Just Doctoring: Medical Ethics in the Liberal State (Berkeley: University of California Press, 1991) by Troyen A. Brennan

Bonesetting, Chiropractic, and Cultism (1963, with a 2000 afterword) by Samuel Homola

Notes on Nursing: What It Is, and What It Is Not (New York: D. Appleton, 1860) by Florence Nightingale

A Guide to Health, Being an Exposition of the Principles of the Thomsonian System of Practice, and Their Mode of Application in the Cure of Every Form of Disease (1846 edition)

I also find myself reading a lot of stuff online. I have always been a gadget guy. Here is a few that you may find interesting. You can find them at the Minnesota State Library and online at “The Museum of Questionable Medical Devices Online”
Battle Creek Vibratory Chair
Bloodletting Devices
Contemporary Quackery
Gas Grill Igniters
Foot Operated Breast Enlarger
McGregor Rejuvenator
Micro-Dynameter 1963
Micro-Dynameter Type A
Natural Eye Sight System
Prostate Cures
The Psychograph
History of Phrenology
and the Psychograph
The Radium Case
Radium Ore Revigator
Shoe-Fitting X-Ray Device
The Timely Warning
Toftness Radiation
The Vibrometer
Violet Ray Generators

Oh yes, and the The Weekly World News on a regular basis….

Posted by: Dr. Harden Stuhl at May 24, 2004 7:50:17 PM

101 ways to skin a dead cat.

Posted by: joatmoaf at May 24, 2004 8:01:02 PM


You worry me at times... And here I had typed a really snarky comment regarding the deleted words in your comment on ScrappleFace.

But the better angels of my nature prevailed (actually the phone rang) so I exited without posting it.

Your list looks like more fun.

Posted by: Cassandra at May 24, 2004 8:18:29 PM

A few of those Books: The Color Purple, Wuthering Heights, and Beowolf, were about as exciting to read as having your temperature taken ... rectally.

Time for a beer at 9PM.

Posted by: Purple Raider at May 24, 2004 8:31:08 PM

Purple, you so owe me for not even going there on that last comment...

Posted by: Cassandra at May 24, 2004 8:44:32 PM

Oh you have to go there.

I thought that was a ... whatever, you know, coffee on monitor moment.

Posted by: Purple Raider at May 25, 2004 12:54:55 AM

A "foot operated breast enlarger?"

Posted by: spd rdr at May 25, 2004 6:31:45 AM

That was the other place I was proud of myself for not going, spd...

Posted by: Cassandra at May 25, 2004 7:36:14 AM

There is also the breast operated foot enlarger. Feel free to go there all you want.

Posted by: Pile On® at May 25, 2004 7:47:32 AM

Now here I exercise masterful restraint... OK, I give up. I bow to the collective might of the peanut gallery.

Personally I was intrigued by the Relaxacisor...

Posted by: Cassandra at May 25, 2004 8:31:01 AM

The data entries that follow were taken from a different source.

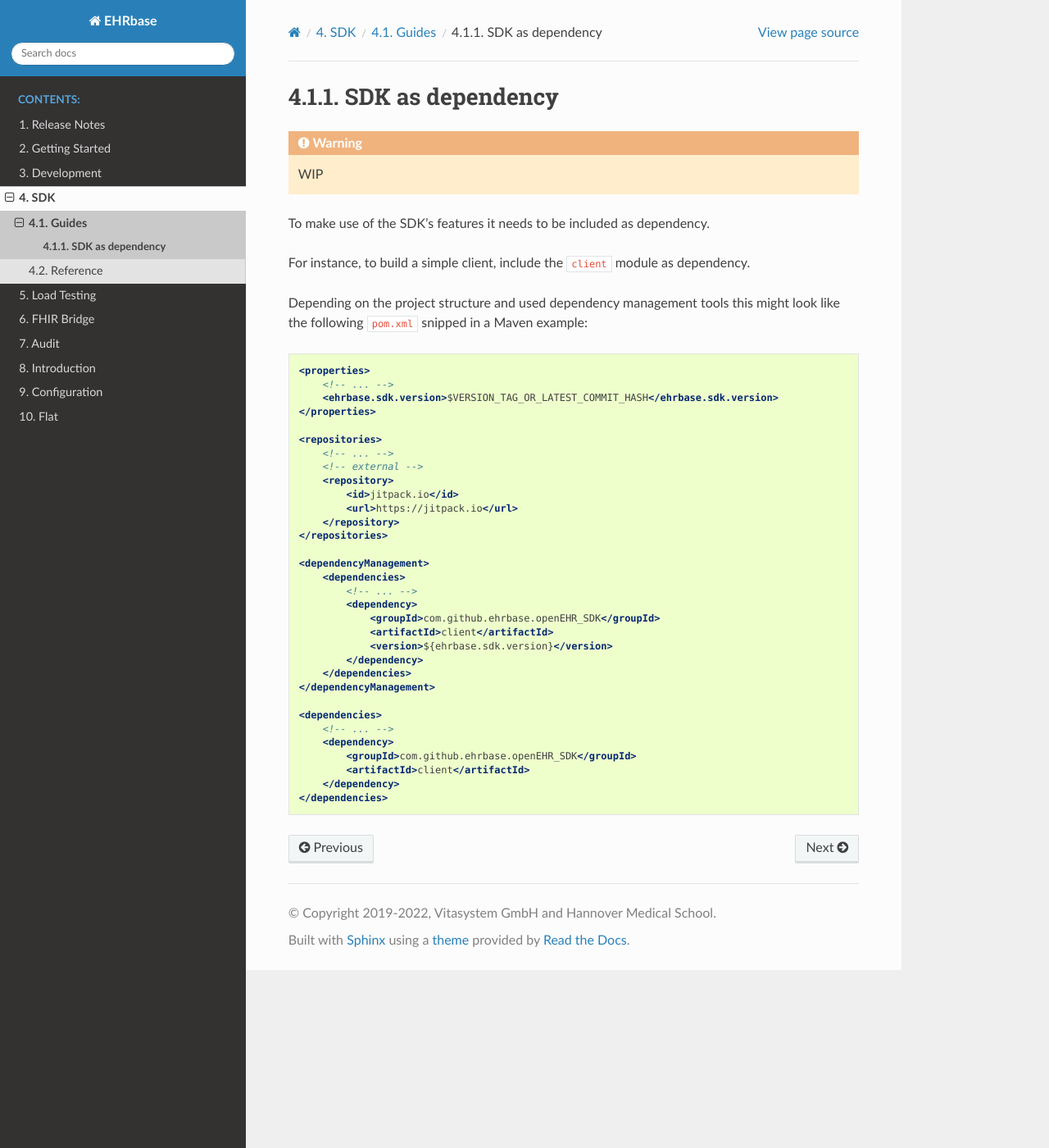
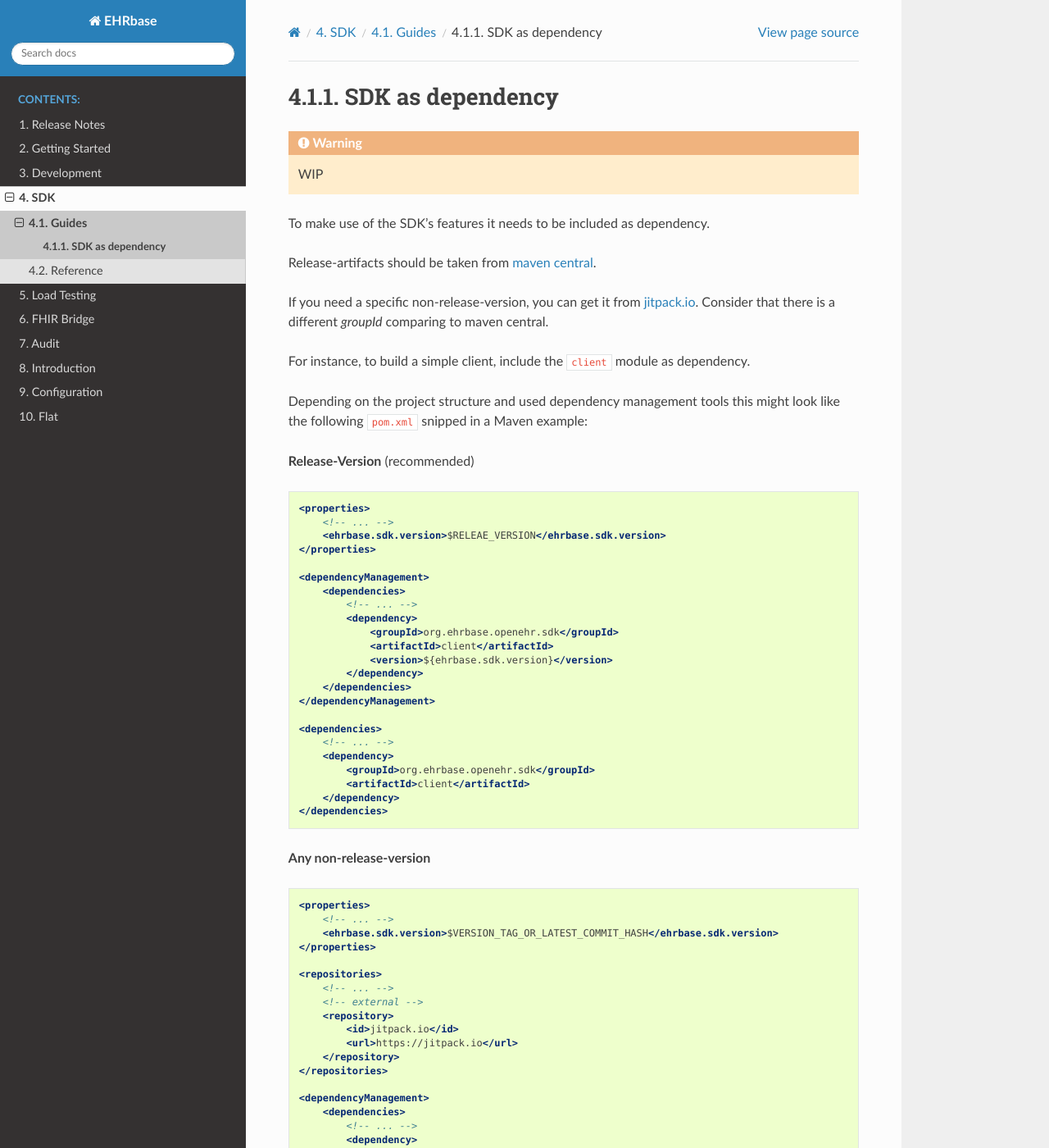
Before and after one commit to ehrbase/documentation, a Sphinx documentation site: the page built from source/04_sdk/01_guides/01_dependency/index.rst, in a window 1280 px wide and 1400 px high. Shown: the whole window at 82% size. Built offline with Sphinx 7.4.7 and the Read the Docs theme 2.0.0, drawn with Linux system fonts in a browser that asks for light colours; formulas are drawn with MathJax 3; pages that are not in the unit, such as notebooks, are missing from menus.

Commit message:
maven central as recommended dependency location
Maven central is the default dependency repository for maven, gradle and other build-tools. It often is als proxied by internal tools like nexus and artifactory.

That's why it should be mentioned as recommended source for release artifacts.

```diff
--- a/source/04_sdk/01_guides/01_dependency/index.rst
+++ b/source/04_sdk/01_guides/01_dependency/index.rst
@@ -5,9 +5,43 @@ SDK as dependency
 
 To make use of the SDK's features it needs to be included as dependency.
 
+Release-artifacts should be taken from `maven central <https://search.maven.org/search?q=g:org.ehrbase.openehr.sdk>`_.
+
+If you need a specific non-release-version, you can get it from `jitpack.io <https://jitpack.io/#ehrbase/openEHR%20SDK>`_. Consider that there is a different *groupId* comparing to maven central.
+
 For instance, to build a simple client, include the ``client`` module as dependency.
 
 Depending on the project structure and used dependency management tools this might look like the following ``pom.xml`` snipped in a Maven example:
+
+**Release-Version** (recommended)
+
+.. code-block:: xml
+
+    <properties>
+        <!-- ... -->
+        <ehrbase.sdk.version>$RELEAE_VERSION</ehrbase.sdk.version>
+    </properties>
+
+    <dependencyManagement>
+        <dependencies>
+            <!-- ... -->
+            <dependency>
+                <groupId>org.ehrbase.openehr.sdk</groupId>
+                <artifactId>client</artifactId>
+                <version>${ehrbase.sdk.version}</version>
+            </dependency>
+        </dependencies>
+    </dependencyManagement>
+
+    <dependencies>
+        <!-- ... -->
+        <dependency>
+            <groupId>org.ehrbase.openehr.sdk</groupId>
+            <artifactId>client</artifactId>
+        </dependency>
+    </dependencies>
+
+**Any non-release-version**
 
 .. code-block:: xml
 
```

I couldn't resist the list...
If you want to knock off an easy one: 'Things Fall Apart' will only take a few hours - and it's kinda fun.

BTW - Make mine Faulkner...

Posted by: bahabuddha™ at May 27, 2004 4:05:31 PM